Calibration Checks – Routinely Check BE Calibration Values – Validation Check
Weekly or Monthly
Routinely Check BE Calibration Values – Monthly
- Check BE Calibration by using the routine conditions used to separate and identify different chemical states. If more than one pass energy and step size (eV/step) is routinely used, then consider checking those settings at least one time.
- Check the Energy Scale by measuring the Cu 2p3 peak (932.62 eV) and either the Cu 3s peak (122.45 eV) or Cu 3p3 peak (75.13 eV) from pure (>99.9%) Copper metal that was freshly cleaned (e.g. scraped) and strongly ion-etched.
- If any BE is wrong by more than >0.15 eV (practical conditions), we can use the measured BEs to adjust the work function (energy offset), energy scale factor (DAC) or pass energies of that XPS instrument.
- Each time one instrument voltage is adjusted, the Cu 2p3 BE and Cu 3p3 (or Cu 3s) must be re-measured.
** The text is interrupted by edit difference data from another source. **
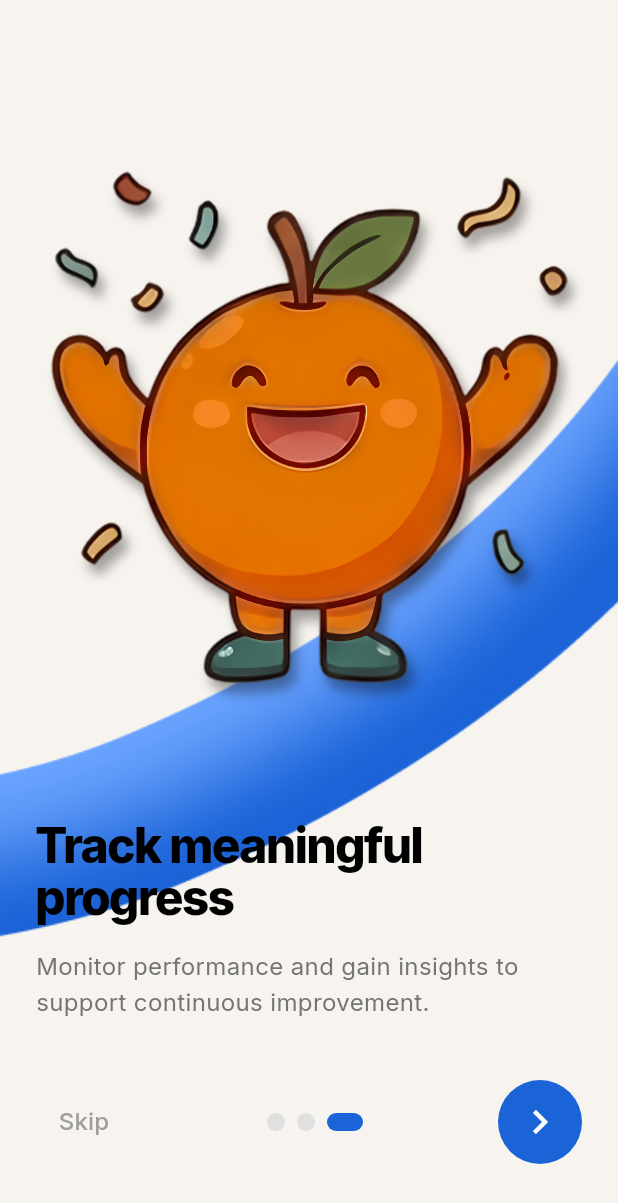
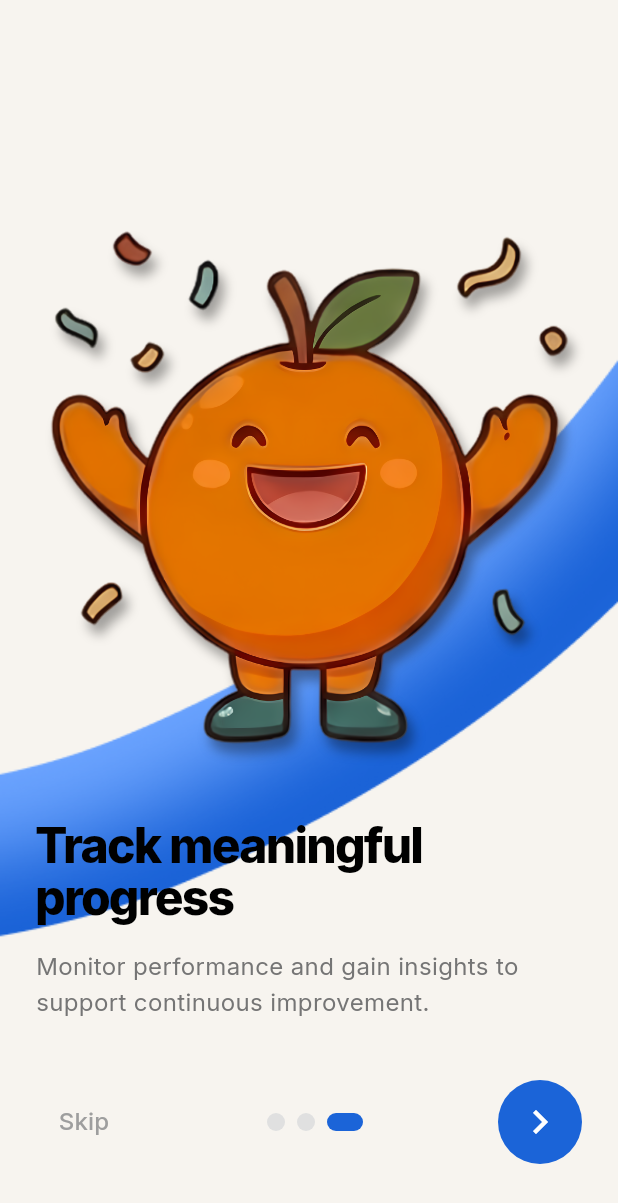
Before and after one commit to iamaoii/salintinig, a Flutter app: the screen it shows after launch, swiped to page 3, on a phone screen of 412 x 824 dp. Shown: the top 1203 px of the screen. Run offline on Flutter 3.47's test engine with Material 3 defaults, Android fonts, the phone set to English and light mode, and no system bars; our stand-ins replace google_fonts.

Commit message:
Revert "feat: added dynamic responsive scaling engine to support tablets and diverse screen sizes"
This reverts commit f1ed1352411af3c857e4685c3441590c8db788cd.

```diff
--- a/mobile/lib/pages/onboarding_page.dart
+++ b/mobile/lib/pages/onboarding_page.dart
@@ -176,16 +176,11 @@ class _OnboardingPageState extends State<OnboardingPage> {
 
   // ─── Panel 1 & 3: Single mascot overlapping the diagonal stripe ───────────
   Widget _buildSingleMascotPage(OnboardingData data) {
-    return LayoutBuilder(
-      builder: (context, constraints) {
-        final scale = (constraints.maxHeight / 720.0).clamp(0.75, 1.3);
-        final topPadding = MediaQuery.of(context).padding.top;
-
     return Stack(
       children: [
         // 1. Background diagonal stripe
         Positioned(
-              top: 60 * scale,
+          top: 60,
           left: 0,
           right: 0,
           child: Image.asset(
@@ -196,7 +191,7 @@ class _OnboardingPageState extends State<OnboardingPage> {
 
         // 2. Mascot — full width container so visible character ≈ 80% of screen
         Positioned(
-              top: topPadding + 110 * scale,
+          top: 150,
           left: 0,
           right: 0,
           child: _buildMascotWithShadow(
@@ -239,10 +234,7 @@ class _OnboardingPageState extends State<OnboardingPage> {
         ),
       ],
     );
-      },
-    );
   }
-
 
   // ─── Panel 2: Multi-mascot layout ─────────────────────────────────────────
   Widget _buildMultiMascotPage(OnboardingData data) {
@@ -250,13 +242,12 @@ class _OnboardingPageState extends State<OnboardingPage> {
       builder: (context, constraints) {
         // Respect device status bar so nothing is hidden under notch/time display
         final topPadding = MediaQuery.of(context).padding.top + 16;
-        final scale = (constraints.maxHeight / 720.0).clamp(0.75, 1.3);
 
         return Stack(
           children: [
             // 1. Background diagonal stripe
             Positioned(
-              top: 60 * scale,
+              top: 60,
               left: 0,
               right: 0,
               child: Image.asset(
@@ -267,7 +258,7 @@ class _OnboardingPageState extends State<OnboardingPage> {
 
             // 2. Primary mascot (listening/headphones) — pushed below status bar
             Positioned(
-              top: topPadding + (20 * scale),
+              top: topPadding + 20,
               left: 0,
               right: 0,
               child: _buildMascotWithShadow(
@@ -278,7 +269,7 @@ class _OnboardingPageState extends State<OnboardingPage> {
 
             // 3. Text content — below listening mascot (~38% of screen)
             Positioned(
-              top: topPadding + (295 * scale),
+              top: topPadding + 295,
               left: 24,
               right: 24,
               child: Column(
@@ -309,11 +300,11 @@ class _OnboardingPageState extends State<OnboardingPage> {
 
             // 4. Secondary mascot (speaking/microphone) — right side, bigger
             Positioned(
-              top: topPadding + (390 * scale),
-              right: 20 * scale,
+              top: topPadding + 390,
+              right: 20,
               child: SizedBox(
-                width: 145 * scale,
-                height: 145 * scale,
+                width: 145,
+                height: 145,
                 child: _buildMascotWithShadow(
                   data.secondaryMascot!,
                   widthFactor: 1.0,
@@ -323,11 +314,11 @@ class _OnboardingPageState extends State<OnboardingPage> {
 
             // 5. Tertiary mascot (sitting/backpack) — left side, bigger
             Positioned(
-              top: topPadding + (470 * scale),
-              left: 30 * scale,
+              top: topPadding + 470,
+              left: 30,
               child: SizedBox(
-                width: 260 * scale,
-                height: 260 * scale,
+                width: 260,
+                height: 260,
                 child: _buildMascotWithShadow(
                   data.tertiaryMascot!,
                   widthFactor: 1.0,
@@ -339,7 +330,6 @@ class _OnboardingPageState extends State<OnboardingPage> {
       },
     );
   }
-
 
 
   Widget _buildMascotWithShadow(
```
Lines whose indentation alone changed are shown as unchanged.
Various handbooks and standards on XPS recommend the use of two or more pure elements to check, and if necessary, adjust the reference energy scale of an XPS system. Various methods to check the accuracy of atom % results usually involve complicated checks of the transmission function or instrument response function of an XPS instrument, and often involve the use of additional materials.
While existing methods are valid, most are tedious, time consuming, expensive and seldom used. The end result of this conundrum is that published BEs and atom % values are unnecessarily inaccurate and, too often, overly deviant. As evidence of this still ongoing problem, please review the BE data, derived from the most recent version of the NIST XPS BE Database SRD20, v3.4 – shown as Figure 1.
This poster will present fast and simple methods to, not only check BE calibration, but also at the same time, check atom % accuracy by using a single piece of ~99.9% pure copper foil. The pure copper piece, just like all reference materials, must have minimal amount of surface contamination on both the top and bottom surfaces that ensures good electrical contact.
The sample mount, sample stage, mounting screws, mounting clips and those parts that connect the copper sample to the spectrometer, and to ground, must provide good electrical conductivity. This is the standard requirement for everyday analytical work, as well as the complicated calibration checks. Good electrical conductivity, that extends from the surface of a clean piece of copper on a sample mount all the way to the spectrometer, and to ground, sounds easy to achieve, but, from time to time, can be complicated by unexpected surface contamination/corrosion of sample mounts, sample stages and pressure-based electrical contacts inside the main analytical chamber.
This method expects that the copper foil sample has a Fermi level contact to a conductive sample mount and that the sample stage inside the main UHV chamber has a Fermi level contact to the instrument.
Look at the top and bottom of the copper sample and decide if it is or is not clean enough. If either looks brown, green or blue, then clean it using fine sandpaper. Don’t use metal polish as these have various chlorine agents that allow the copper to re-oxidize quickly. Surface cleanliness is more important than smoothness, although smoothness will affect the counts in the signals to be measured.
The time needed to remove a modest layer of oxidized copper is typically 2-3 minutes when using Argon ions and a 2-4 kV argon beam with a 5-10 mA current setting. Ion etch a region of the copper sample until the oxygen signal has dropped to near zero or zero. If possible, use a piece of copper foil that provides regions that will not be repeatedly ion etched clean. Store this sample in a closed box or keep it wrapped in aluminum foil to minimize the time needed to remove the oxidized copper layer. If you are able to store the sample in the prep lock or the main chamber then do that. If you only have an old piece of copper that is heavily oxidized and looks brown in color, then grab a knife or a razor blade and scrape the surface at different angles until you produce a bright copper surface. The roughness that will result has no effect on the BEs, but will the sample can more easily oxidize due to the roughness of the surface.
Adjust the sample to the optimum position for the instrument and begin measurements. This position may or may not be the optimum position for the instrument. If you suspect there may be some variation in BE as a function of sample height or pass energy, then you might want to run a series of measurements to decide if the instrument needs adjustment by a service engineer.
Variables that may Affect BE Calibration Checks
- Bad electrical grounding
- BE scale calibration
- Beam size vs BE
- Copper for energy reference
- Dirty sample mount
- Drift problem
- Excessive contamination on calibration metals
- Focus vs BE (does it vary?)
- Oxides on Copper or Silver
- Pass energy vs BE
- Reference energies
- Run chart for reference BEs
- Weekly or Monthly BE check